An altogether more damaging sense of dislocation can be found in Jospeh Horgan’s collection. Slipping Letters Beneath the Sea remembers those vast cohorts of Irish men who lived out their lives in Kilburn bedsits, finding consolation perhaps in whiskey and Radio Eireann broadcasts. ‘Like Skin’, the collection’s opening poem, remembers these lost souls who spent their lives ‘Placing bets, buying drinks, staring at the ceiling’.

In poem after poem Horgan depicts the crushing indignities of this emigrant lifestyle: the terse telegrams announcing deaths from over the water, the casual discrimination, the sense, so vividly portrayed in ‘When the Irish went to England to have Children’, of belonging neither in their homeland nor in the land they now reluctantly call home. Another prominent aspect of this emigrant experience is portrayed in ‘Cathedral Light’, which captures perfectly the mingled ‘futility and abandon of afternoon drinking’.

Some of Horgan’s most affecting poems deal with emigrant loneliness, a theme familiar from many an Irish sing-song. Horgan makes several worthwhile contributions to this genre. ‘A Mathematical Love of Distance’ finds the speaker losing himself in ‘imaginary Connemaras on the wall’. ‘Minor Movements in the History of Emigration’ depicts an emigrant haunted by and pining for his native Irish soil:

I leave knowing
that I will only ever be
of this parish.
The sea mocks me,
Childhood voices taunt me.

Most memorable are the poems where Horgan gives rein to his anger at Ireland for failing so much of her population, for forcing them into a brutal but unspectacular form of exile. Poems such as ‘Citizen’ and ‘Coming Back’ are bracing in their bitterness. ‘To Those Who Have Inherited a Country’ provides the emigrants’ perspective on the Celtic Tiger boom, wryly declaring that ‘Ah, if we’d only known / We’d have stayed’. These poems sting like whiskey and imbibing them it is easy to see why Horgan was garlanded with 2004’s Patrick Kavanagh award.

But there is more here than emigration. The wonderful ‘Imperial Road’ and ‘Demesne’ dramatise a city boy’s encounters with nature, as does a well observed sequence on bird-life. The poet’s childhood is vividly conjured in ‘Braves’ and ‘Kitchen Sink’, poems that stress his keen sense of family loyalty and inheritance. The fear and indignity of growing older are tackled in ‘Diving’ and in ‘Job’, a fine piece that might have been even finer with the removal of its last four lines.

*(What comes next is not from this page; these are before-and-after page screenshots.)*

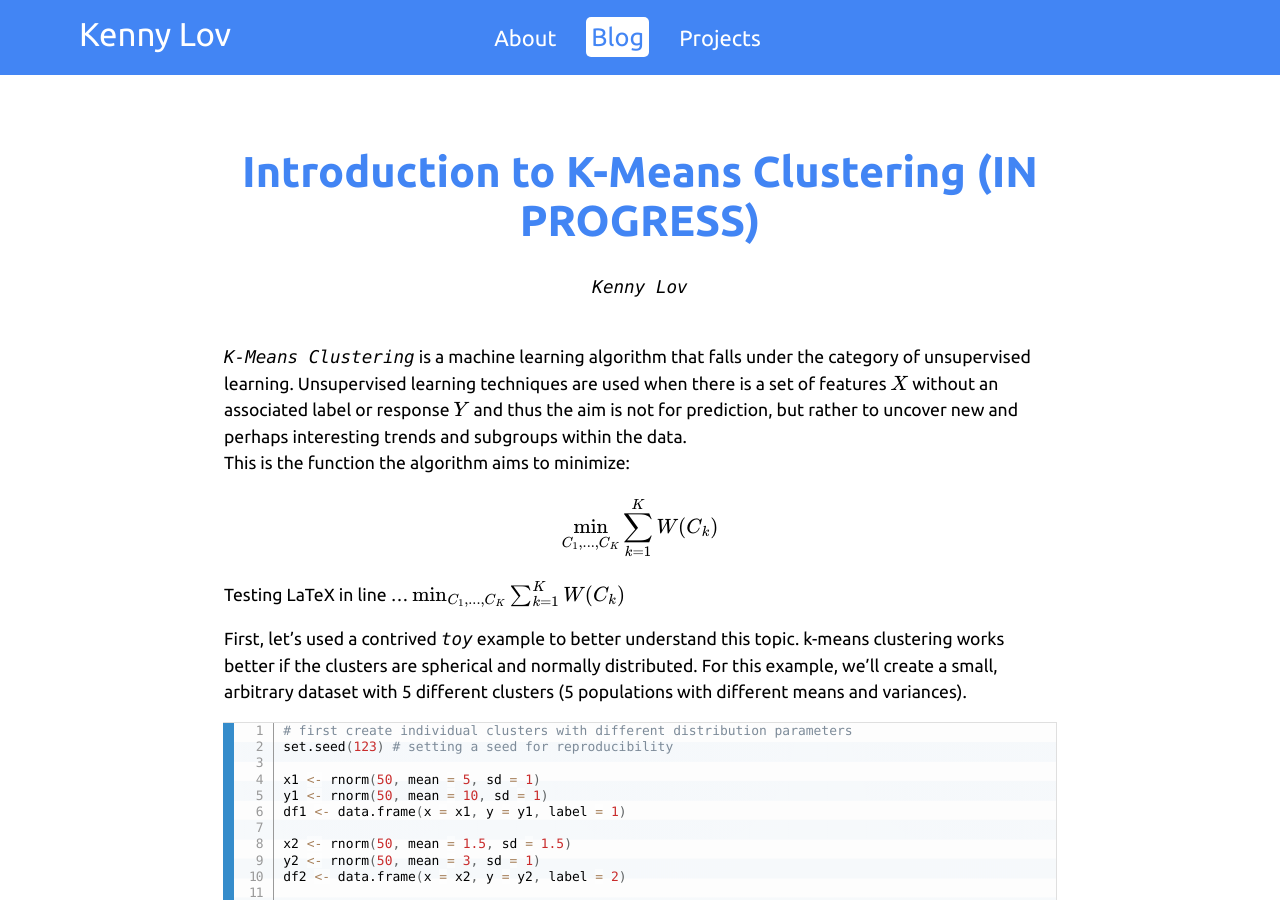
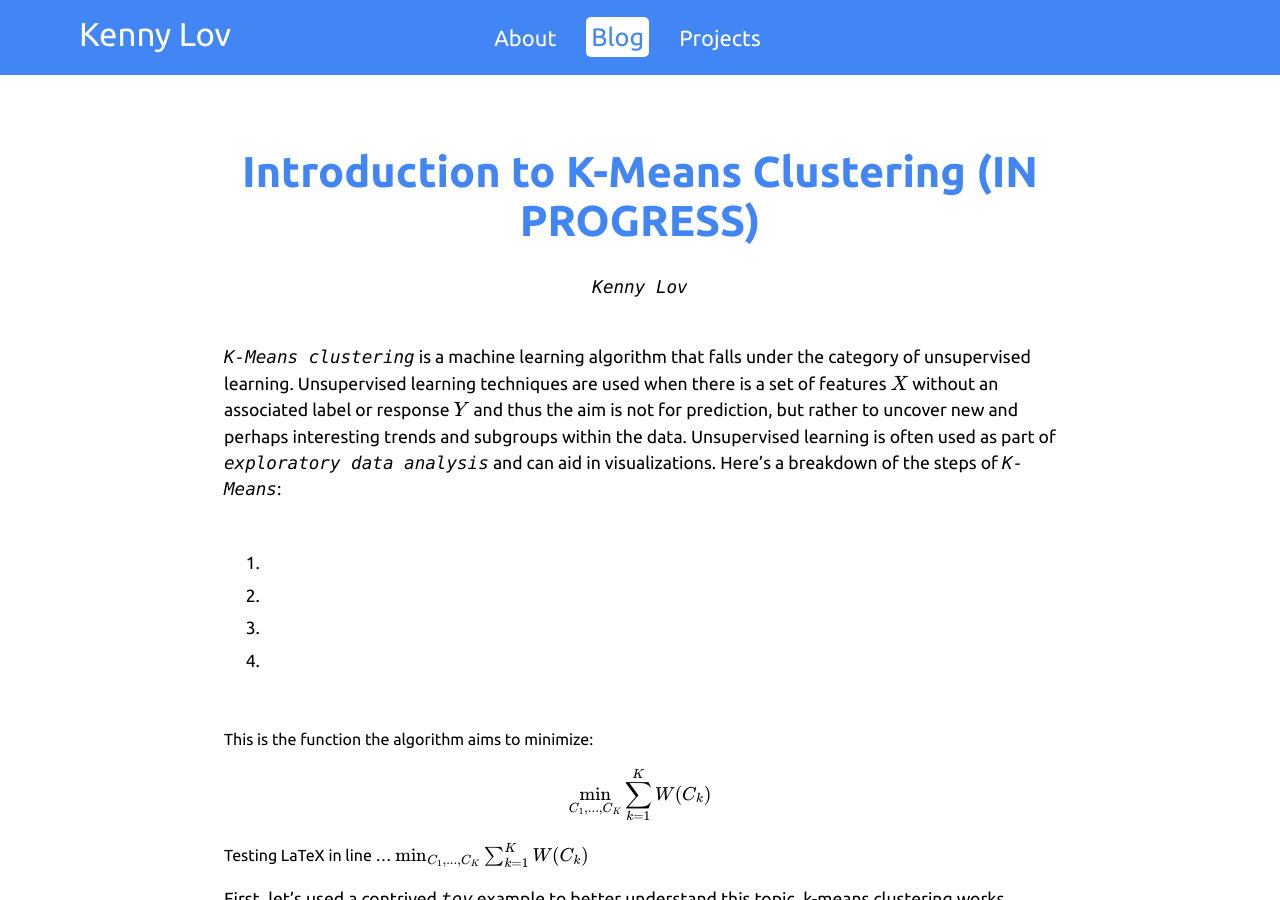
Before and after one commit to clfkenny/clfkenny.github.io, a Jekyll site: the page built from projects/kmeans_intro/index.md, in a window 1280 px wide and 900 px high. Built offline with Jekyll 4.4.1, drawn with Linux system fonts in a browser that asks for light colours; some web fonts are replaced; formulas are drawn with MathJax 3; our own code applies the rules of GitHub Pages for plain Markdown files.

Commit message:
updating kmeans

```diff
--- a/projects/kmeans_intro/index.md
+++ b/projects/kmeans_intro/index.md
@@ -17,14 +17,36 @@ layout: projects
 
 <p>
 
-<i>K-Means Clustering</i> is a machine learning algorithm that falls
+<i>K-Means clustering</i> is a machine learning algorithm that falls
 under the category of unsupervised learning. Unsupervised learning
 techniques are used when there is a set of features \(X\) without an
 associated label or response \(Y\) and thus the aim is not for
 prediction, but rather to uncover new and perhaps interesting trends and
-subgroups within the data.
+subgroups within the data. Unsupervised learning is often used as part
+of <i>exploratory data analysis</i> and can aid in visualizations.
+Here’s a breakdown of the steps of <i>K-Means</i>: <br><br>
 
-<br>
+<ol>
+
+<li>
+
+</li>
+
+<li>
+
+</li>
+
+<li>
+
+</li>
+
+<li>
+
+</li>
+
+</ol>
+
+<br><br>
 
 This is the function the algorithm aims to minimize:
 $$\min_{C_1,...,C_K}\sum^{K}_{k=1}W(C_k)$$
```
Also changed, not shown: projects/kmeans_intro/kmeans_intro.Rmd (+9 -2 lines), projects/kmeans_intro/images/plot1.png, projects/kmeans_intro/images/plot2.png, projects/kmeans_intro/images/plot3.png, projects/kmeans_intro/images/scree.png.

On this showing Horgan is a poet whose future progress will surely be of interest and deserves to be monitored closely. However, like many first collections Slipping Letters Beneath the Sea could have benefited from pruning. Losing ten or fifteen of the weaker poems would have considerably sharpened the book’s definition. The pseudo-mediaeval cover image is also poorly chosen, being not in the least reflective of the poet’s up-to-the-minute tone and subject matter. But enough grumbling. Horgan’s poems deserve to find a readership, especially when he’s at his acerbic and bitter best.